The road to education

The writer is a Howard Hughes Medical Institute professor of Biomedical Engineering, International Health and Medicine at Boston University. He tweets @mhzaman

The writer is a Howard Hughes Medical Institute professor of Biomedical Engineering, International Health and Medicine at Boston University. He tweets @mhzaman

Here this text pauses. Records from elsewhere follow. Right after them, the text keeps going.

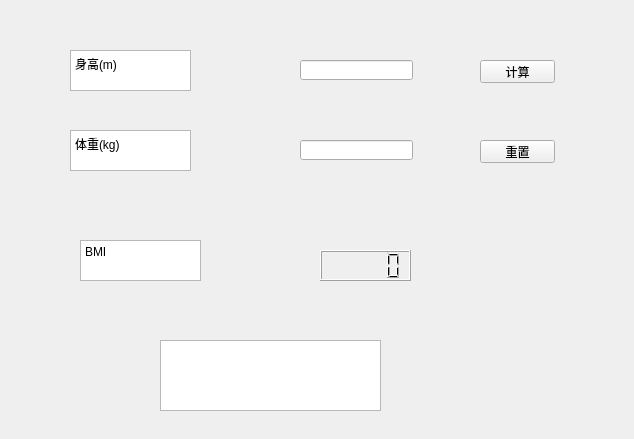
LuoXubo/SUFE_Calculator, file old.ui: the form before one commit.
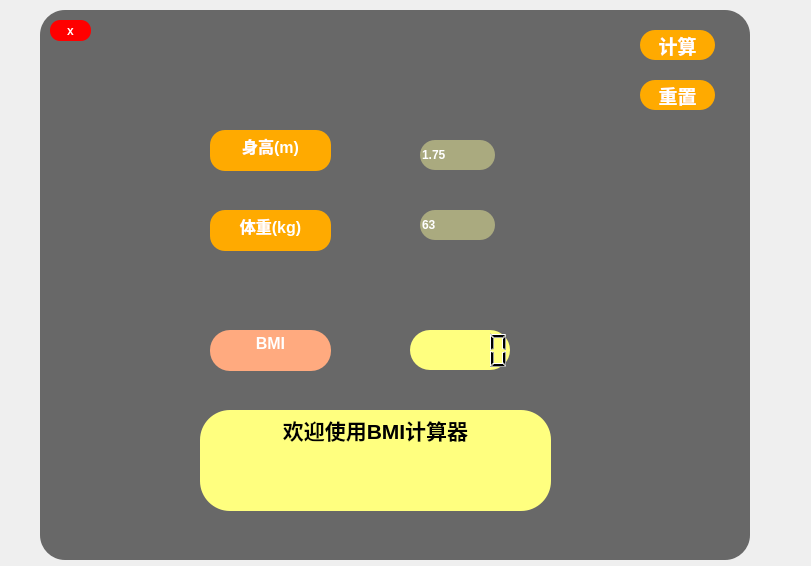
The form after the commit.

Patch:
```diff
--- a/old.ui
+++ b/old.ui
@@ -6,129 +6,254 @@
    <rect>
     <x>0</x>
     <y>0</y>
-    <width>634</width>
-    <height>439</height>
+    <width>811</width>
+    <height>566</height>
    </rect>
   </property>
+  <property name="font">
+   <font>
+    <weight>75</weight>
+    <bold>true</bold>
+   </font>
+  </property>
   <property name="windowTitle">
    <string>Form</string>
   </property>
-  <widget class="QTextBrowser" name="textBrowser">
+  <widget class="QWidget" name="widget" native="true">
    <property name="geometry">
     <rect>
-     <x>70</x>
-     <y>50</y>
-     <width>121</width>
-     <height>41</height>
+     <x>40</x>
+     <y>10</y>
+     <width>710</width>
+     <height>550</height>
     </rect>
    </property>
-   <property name="html">
-    <string>&lt;!DOCTYPE HTML PUBLIC &quot;-//W3C//DTD HTML 4.0//EN&quot; &quot;http://www.w3.org/TR/REC-html40/strict.dtd&quot;&gt;
-&lt;html&gt;&lt;head&gt;&lt;meta name=&quot;qrichtext&quot; content=&quot;1&quot; /&gt;&lt;style type=&quot;text/css&quot;&gt;
-p, li { white-space: pre-wrap; }
-&lt;/style&gt;&lt;/head&gt;&lt;body style=&quot; font-family:'SimSun'; font-size:9pt; font-weight:400; font-style:normal;&quot;&gt;
-&lt;p style=&quot; margin-top:0px; margin-bottom:0px; margin-left:0px; margin-right:0px; -qt-block-indent:0; text-indent:0px;&quot;&gt;身高(m)&lt;/p&gt;&lt;/body&gt;&lt;/html&gt;</string>
-   </property>
-  </widget>
-  <widget class="QTextBrowser" name="textBrowser_2">
+   <property name="styleSheet">
+    <string notr="true">background-color: rgb(104, 104, 104);
+border-radius: 25px;</string>
+   </property>
+   <widget class="QPushButton" name="close">
+    <property name="geometry">
+     <rect>
+      <x>10</x>
+      <y>10</y>
+      <width>41</width>
+      <height>21</height>
+     </rect>
+    </property>
+    <property name="styleSheet">
+     <string notr="true">background-color: rgb(255, 0, 0);
+color: rgb(255, 255, 255);
+border-radius: 10px; </string>
+    </property>
+    <property name="text">
+     <string>x</string>
+    </property>
+   </widget>
+   <widget class="QTextEdit" name="analysis">
    <property name="geometry">
     <rect>
-     <x>70</x>
-     <y>130</y>
-     <width>121</width>
-     <height>41</height>
-    </rect>
-   </property>
+      <x>160</x>
+      <y>400</y>
+      <width>351</width>
+      <height>101</height>
+     </rect>
+    </property>
+    <property name="font">
+     <font>
+      <pointsize>14</pointsize>
+      <weight>75</weight>
+      <bold>true</bold>
+     </font>
+    </property>
+    <property name="styleSheet">
+     <string notr="true">background-color: rgb(255, 255, 127);
+border-radius: 30px;
+</string>
+    </property>
    <property name="html">
     <string>&lt;!DOCTYPE HTML PUBLIC &quot;-//W3C//DTD HTML 4.0//EN&quot; &quot;http://www.w3.org/TR/REC-html40/strict.dtd&quot;&gt;
 &lt;html&gt;&lt;head&gt;&lt;meta name=&quot;qrichtext&quot; content=&quot;1&quot; /&gt;&lt;style type=&quot;text/css&quot;&gt;
 p, li { white-space: pre-wrap; }
-&lt;/style&gt;&lt;/head&gt;&lt;body style=&quot; font-family:'SimSun'; font-size:9pt; font-weight:400; font-style:normal;&quot;&gt;
-&lt;p style=&quot; margin-top:0px; margin-bottom:0px; margin-left:0px; margin-right:0px; -qt-block-indent:0; text-indent:0px;&quot;&gt;体重(kg)&lt;/p&gt;&lt;/body&gt;&lt;/html&gt;</string>
+&lt;/style&gt;&lt;/head&gt;&lt;body style=&quot; font-family:'SimSun'; font-size:14pt; font-weight:600; font-style:normal;&quot;&gt;
+&lt;p align=&quot;center&quot; style=&quot; margin-top:0px; margin-bottom:0px; margin-left:0px; margin-right:0px; -qt-block-indent:0; text-indent:0px;&quot;&gt;&lt;span style=&quot; font-size:16pt;&quot;&gt;欢迎使用BMI计算器&lt;/span&gt;&lt;/p&gt;&lt;/body&gt;&lt;/html&gt;</string>
    </property>
   </widget>
   <widget class="QTextBrowser" name="textBrowser_3">
    <property name="geometry">
     <rect>
-     <x>80</x>
-     <y>240</y>
+      <x>170</x>
+      <y>320</y>
      <width>121</width>
      <height>41</height>
     </rect>
    </property>
+    <property name="styleSheet">
+     <string notr="true">color: rgb(255, 255, 255);
+background-color: rgb(255, 170, 127);
+border-radius: 20px;
+</string>
+    </property>
    <property name="html">
     <string>&lt;!DOCTYPE HTML PUBLIC &quot;-//W3C//DTD HTML 4.0//EN&quot; &quot;http://www.w3.org/TR/REC-html40/strict.dtd&quot;&gt;
 &lt;html&gt;&lt;head&gt;&lt;meta name=&quot;qrichtext&quot; content=&quot;1&quot; /&gt;&lt;style type=&quot;text/css&quot;&gt;
 p, li { white-space: pre-wrap; }
 &lt;/style&gt;&lt;/head&gt;&lt;body style=&quot; font-family:'SimSun'; font-size:9pt; font-weight:400; font-style:normal;&quot;&gt;
-&lt;p style=&quot; margin-top:0px; margin-bottom:0px; margin-left:0px; margin-right:0px; -qt-block-indent:0; text-indent:0px;&quot;&gt;BMI&lt;/p&gt;&lt;/body&gt;&lt;/html&gt;</string>
-   </property>
-  </widget>
-  <widget class="QLineEdit" name="height">
-   <property name="geometry">
-    <rect>
-     <x>300</x>
-     <y>60</y>
-     <width>113</width>
-     <height>20</height>
-    </rect>
+&lt;p align=&quot;center&quot; style=&quot; margin-top:0px; margin-bottom:0px; margin-left:0px; margin-right:0px; -qt-block-indent:0; text-indent:0px;&quot;&gt;&lt;span style=&quot; font-size:12pt; font-weight:600;&quot;&gt;BMI&lt;/span&gt;&lt;/p&gt;&lt;/body&gt;&lt;/html&gt;</string>
    </property>
   </widget>
   <widget class="QLineEdit" name="weight">
    <property name="geometry">
     <rect>
-     <x>300</x>
-     <y>140</y>
-     <width>113</width>
-     <height>20</height>
-    </rect>
-   </property>
+      <x>380</x>
+      <y>200</y>
+      <width>75</width>
+      <height>30</height>
+     </rect>
+    </property>
+    <property name="styleSheet">
+     <string notr="true">color: rgb(255, 255, 255);
+background-color: rgb(170, 170, 127);
+border-radius: 15px;
+</string>
+    </property>
+    <property name="text">
+     <string>63</string>
+    </property>
   </widget>
   <widget class="QLCDNumber" name="lcd">
    <property name="geometry">
     <rect>
-     <x>320</x>
-     <y>250</y>
-     <width>91</width>
-     <height>31</height>
-    </rect>
-   </property>
-  </widget>
-  <widget class="QTextEdit" name="analysis">
-   <property name="geometry">
-    <rect>
-     <x>160</x>
-     <y>340</y>
-     <width>221</width>
-     <height>71</height>
-    </rect>
-   </property>
-  </widget>
-  <widget class="QPushButton" name="ok">
+      <x>370</x>
+      <y>320</y>
+      <width>100</width>
+      <height>40</height>
+     </rect>
+    </property>
+    <property name="styleSheet">
+     <string notr="true">color: rgb(0, 0, 0);
+background-color: rgb(255, 255, 127);
+border-radius: 20px;
+</string>
+    </property>
+   </widget>
+   <widget class="QTextBrowser" name="textBrowser">
    <property name="geometry">
     <rect>
-     <x>480</x>
-     <y>60</y>
-     <width>75</width>
-     <height>23</height>
-    </rect>
-   </property>
-   <property name="text">
-    <string>计算</string>
+      <x>170</x>
+      <y>120</y>
+      <width>121</width>
+      <height>41</height>
+     </rect>
+    </property>
+    <property name="styleSheet">
+     <string notr="true">color: rgb(255, 255, 255);
+background-color: rgb(255, 170, 0);
+border-radius: 15px;
+</string>
+    </property>
+    <property name="html">
+     <string>&lt;!DOCTYPE HTML PUBLIC &quot;-//W3C//DTD HTML 4.0//EN&quot; &quot;http://www.w3.org/TR/REC-html40/strict.dtd&quot;&gt;
+&lt;html&gt;&lt;head&gt;&lt;meta name=&quot;qrichtext&quot; content=&quot;1&quot; /&gt;&lt;style type=&quot;text/css&quot;&gt;
+p, li { white-space: pre-wrap; }
+&lt;/style&gt;&lt;/head&gt;&lt;body style=&quot; font-family:'SimSun'; font-size:9pt; font-weight:400; font-style:normal;&quot;&gt;
+&lt;p align=&quot;center&quot; style=&quot; margin-top:0px; margin-bottom:0px; margin-left:0px; margin-right:0px; -qt-block-indent:0; text-indent:0px;&quot;&gt;&lt;span style=&quot; font-size:12pt; font-weight:600;&quot;&gt;身高(m)&lt;/span&gt;&lt;/p&gt;&lt;/body&gt;&lt;/html&gt;</string>
    </property>
   </widget>
   <widget class="QPushButton" name="reset">
    <property name="geometry">
     <rect>
-     <x>480</x>
-     <y>140</y>
+      <x>600</x>
+      <y>70</y>
      <width>75</width>
-     <height>23</height>
-    </rect>
-   </property>
+      <height>30</height>
+     </rect>
+    </property>
+    <property name="font">
+     <font>
+      <pointsize>14</pointsize>
+      <weight>75</weight>
+      <bold>true</bold>
+     </font>
+    </property>
+    <property name="styleSheet">
+     <string notr="true">color: rgb(255, 255, 255);
+background-color: rgb(255, 170, 0);
+border-radius: 15px;
+</string>
+    </property>
    <property name="text">
     <string>重置</string>
    </property>
+   </widget>
+   <widget class="QTextBrowser" name="textBrowser_2">
+    <property name="geometry">
+     <rect>
+      <x>170</x>
+      <y>200</y>
+      <width>121</width>
+      <height>41</height>
+     </rect>
+    </property>
+    <property name="styleSheet">
+     <string notr="true">color: rgb(255, 255, 255);
+background-color: rgb(255, 170, 0);
+border-radius: 15px;
+</string>
+    </property>
+    <property name="html">
+     <string>&lt;!DOCTYPE HTML PUBLIC &quot;-//W3C//DTD HTML 4.0//EN&quot; &quot;http://www.w3.org/TR/REC-html40/strict.dtd&quot;&gt;
+&lt;html&gt;&lt;head&gt;&lt;meta name=&quot;qrichtext&quot; content=&quot;1&quot; /&gt;&lt;style type=&quot;text/css&quot;&gt;
+p, li { white-space: pre-wrap; }
+&lt;/style&gt;&lt;/head&gt;&lt;body style=&quot; font-family:'SimSun'; font-size:9pt; font-weight:400; font-style:normal;&quot;&gt;
+&lt;p align=&quot;center&quot; style=&quot; margin-top:0px; margin-bottom:0px; margin-left:0px; margin-right:0px; -qt-block-indent:0; text-indent:0px;&quot;&gt;&lt;span style=&quot; font-size:12pt; font-weight:600;&quot;&gt;体重(kg)&lt;/span&gt;&lt;/p&gt;&lt;/body&gt;&lt;/html&gt;</string>
+    </property>
+   </widget>
+   <widget class="QLineEdit" name="height">
+    <property name="geometry">
+     <rect>
+      <x>380</x>
+      <y>130</y>
+      <width>75</width>
+      <height>30</height>
+     </rect>
+    </property>
+    <property name="styleSheet">
+     <string notr="true">color: rgb(255, 255, 255);
+background-color: rgb(170, 170, 127);
+border-radius: 15px;
+</string>
+    </property>
+    <property name="text">
+     <string>1.75</string>
+    </property>
+   </widget>
+   <widget class="QPushButton" name="ok">
+    <property name="geometry">
+     <rect>
+      <x>600</x>
+      <y>20</y>
+      <width>75</width>
+      <height>30</height>
+     </rect>
+    </property>
+    <property name="font">
+     <font>
+      <pointsize>14</pointsize>
+      <weight>75</weight>
+      <bold>true</bold>
+     </font>
+    </property>
+    <property name="styleSheet">
+     <string notr="true">color: rgb(255, 255, 255);
+background-color: rgb(255, 170, 0);
+border-radius: 15px;
+</string>
+    </property>
+    <property name="text">
+     <string>计算</string>
+    </property>
+   </widget>
   </widget>
  </widget>
  <resources/>
```
Lines whose indentation alone changed are shown as unchanged.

The road to education, both literally and figuratively, is dilapidated. Last week, I spent my days at a summer college that dates back to the days of Dr Abdus Salam. This prestigious summer school that used to be in the picturesque resort of Nathiagali is now conducted at the National Centre for Physics (NCP) in Islamabad due to security concerns. While the scenery around the NCP is majestic and the greenery of the mountains surrounding Islamabad is breathtaking, the road leading to this major centre for research is an absolute disaster. In my travels around the world, in Africa, Asia and Latin America, and even in countries that are far below Pakistan in their economic status and outlook, I have never seen or experienced any road with a similar state of disrepair and neglect, let alone in the capital city. The condition of the road is unimaginably horrendous. Driving on it was a challenge for any driver, who had to not only manoeuvre the vehicle to avoid permanent damage to the tyres, but also save the car from wandering animals, both domesticated and wild, roaming with complete freedom and adding to the woes of the road.

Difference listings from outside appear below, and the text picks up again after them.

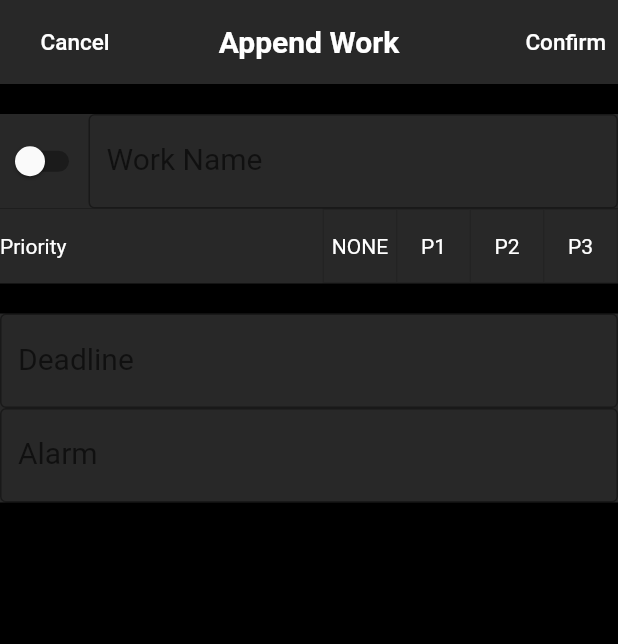
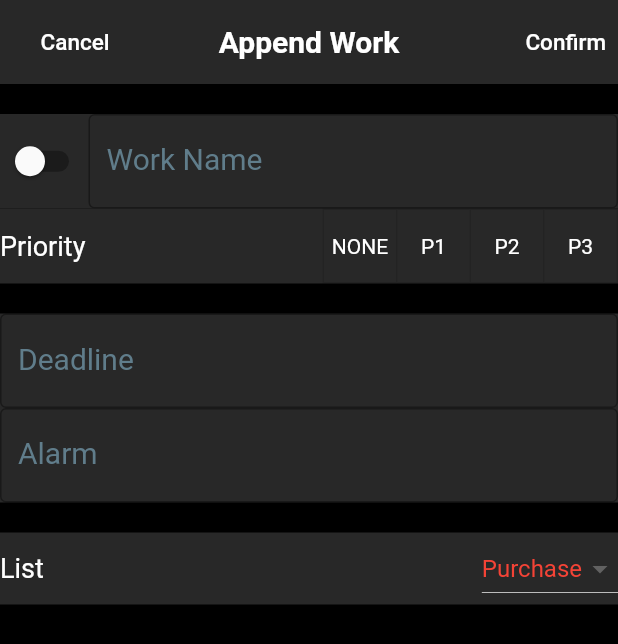
Before and after one commit to Sihwan-Kim/todo_flutter, a Flutter app: the AppendList screen opened directly, on a phone screen of 412 x 824 dp. Shown: the top 644 px of the screen. Run offline on Flutter 3.47's test engine with Material 2 defaults, Android fonts, the phone set to English and light mode, and no system bars; our stand-ins replace sqflite; accounts and stored records are empty.

Commit message:
Version 1.0.0.0.7

```diff
--- a/lib/addwork.dart
+++ b/lib/addwork.dart
@@ -5,7 +5,6 @@ import 'package:intl/intl.dart';
 class AppendList extends StatelessWidget
 {
   AppendList({super.key});
-  bool _isChecked = false ;
 
   @override
 	Widget build(BuildContext context)
@@ -38,19 +37,46 @@ class AppendList extends StatelessWidget
       (
         children:
         [
-          Container
+          const EditWorkName(),
+          const PrioritySelect(),
+          Container(margin: const EdgeInsets.only(top:20.0),),
+          const EditBox(label: 'Deadline'),
+          const EditBox(label: 'Alarm'),
+          const WorkListSelect(),
+        ],
+      ),
+      backgroundColor: Colors.black,
+    );
+  }
+}
+//----------------------------------------------------------------------------
+class EditWorkName extends StatefulWidget
+{
+  const EditWorkName({super.key});
+
+  @override
+  State<EditWorkName> createState() => _EditWorkName();
+}
+//----------------------------------------------------------------------------
+class _EditWorkName extends State<EditWorkName>
+{
+  bool _isChecked = false ;
+
+  @override
+	Widget build(BuildContext context)
+	{
+		return Container
     (
       margin: const EdgeInsets.only(top:20.0),
       color: const Color.fromARGB(255, 40, 40, 40),
       child: Row
       (
-              mainAxisAlignment: MainAxisAlignment.spaceBetween,
         children :
         [
           Switch
           (
             value: _isChecked,
-                  onChanged: (value) { },
+            onChanged: (value) { setState(() {_isChecked = value ;}); },
           ),
           Flexible
           (
@@ -61,19 +87,12 @@ class AppendList extends StatelessWidget
               (
                 border: OutlineInputBorder(),
                 labelText: 'Work Name' ,
+                labelStyle: TextStyle(color: Colors.blueGrey ),
               ),
             ),
           ),
         ],
       ),
-          ),
-          const PrioritySelect(),
-          Container(margin: const EdgeInsets.only(top:20.0),),
-          const EditBox(label: 'Deadline'),
-          const EditBox(label: 'Alarm'),
-        ],
-      ),
-      backgroundColor: Colors.black,
     );
   }
 }
@@ -154,7 +173,8 @@ class _EditBox extends State<EditBox>
         decoration: InputDecoration
         (
           border: const OutlineInputBorder(),
-          labelText: widget.label ,
+          labelText: widget.label,
+          labelStyle: const TextStyle(color: Colors.blueGrey),
         ),
       ),
     );
@@ -184,7 +204,7 @@ class _PrioritySelect extends State<PrioritySelect>
 				mainAxisAlignment: MainAxisAlignment.spaceBetween,
 				children:
 				[
-					const Text('Priority', style: TextStyle(color: Colors.white), ),
+					const Text('Priority', style: TextStyle(color: Colors.white, fontSize: 18), ),
 					ToggleButtons
 					(
 						onPressed: (int index) { setState(() { _selections.fillRange(0, 4, false) ; _selections[index] = true;}); },
@@ -203,3 +223,47 @@ class _PrioritySelect extends State<PrioritySelect>
 	}
 }
 //----------------------------------------------------------------------------
+class WorkListSelect extends StatefulWidget
+{
+  const WorkListSelect({super.key});
+
+  @override
+  State<WorkListSelect> createState() => _WorkListSelect();
+}
+//----------------------------------------------------------------------------
+class _WorkListSelect extends State<WorkListSelect>
+{
+  List<String> dropdownList = ['Purchase', 'My Work'];
+  String selectedDropdown = 'Purchase';
+
+	@override
+	Widget build(BuildContext context)
+  {
+    return Container
+		(
+      margin: const EdgeInsets.only(top:20.0),
+			color: const Color.fromARGB(255, 40, 40, 40),
+      child: Row
+      (
+        mainAxisAlignment: MainAxisAlignment.spaceBetween,
+        children:
+        [
+          const Text('List', style: TextStyle(color: Colors.white, fontSize: 18),),
+          DropdownButton
+          (
+            value: selectedDropdown,
+            items: dropdownList.map
+            (
+              (String item)
+              {
+                return DropdownMenuItem<String>(child: Text('$item', style: TextStyle(color: Colors.red),), value: item,);
+              }
+            ).toList(),
+            onChanged: (dynamic value) { setState(() { selectedDropdown = value;});},
+          ),
+        ]
+      )
+    );
+  }
+}
+//----------------------------------------------------------------------------
```
Lines whose indentation alone changed are shown as unchanged.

This is the only road going to this premier national institute that houses nearly two dozen international conferences and scholarly events every year and attracts hundreds of students and scholars, both from within Pakistan and abroad. The summer college that I was lecturing at was inaugurated by the president of the country, but he chose to fly on a helicopter from his residence less than five miles away instead of taking the road taken by the students, staff and faculty every day. I wish that he had chosen to take the road instead of flying in.

But it should not take the president coming by road to improve the state of that road leading to the institution (something that did not happen anyway). The state of many public campuses in terms of infrastructure is not all that dissimilar. My students at this summer institute were outstanding. They were curious, eager and enthusiastic about learning. Yet, they were also bothered by a deep sense of neglect in the infrastructure around the institution. When I tried to ask, the officials concerned deferred it to the institution. It is unreasonable to expect institutions to foot the bill to create decent roads. The roads leading to educational institutions are neither the responsibility, nor the property, of the institutions, but they do affect student enthusiasm, moods and energy. Research shows that the environment of the institution, both physical and social, makes a direct impact on the ability to learn, engage and interact. The psychological impact of the physical environment is real, substantial and long-term. Environments that lack cleanliness, structural integrity and a level of peace not only hinder student learning, but also negatively affect student outcomes. Research shows that students in such environments are less likely to engage in rich debate, eager to learn or be tolerant of other views and opinions.

On the other hand, places that are open, welcoming and allow for freedom of movement and ideas, create opportunities for learning, inquiry and ultimately, long-term impact. The security situation has already converted our campuses to mini-fortresses, with further neglect we will take our institutions further away from their ability to reach their full potential. With limited opportunities for quality education in the public sector, and fewer new opportunities being created, the last thing we need is to lose what we already have, as a result of neglect and indifference.

Original news :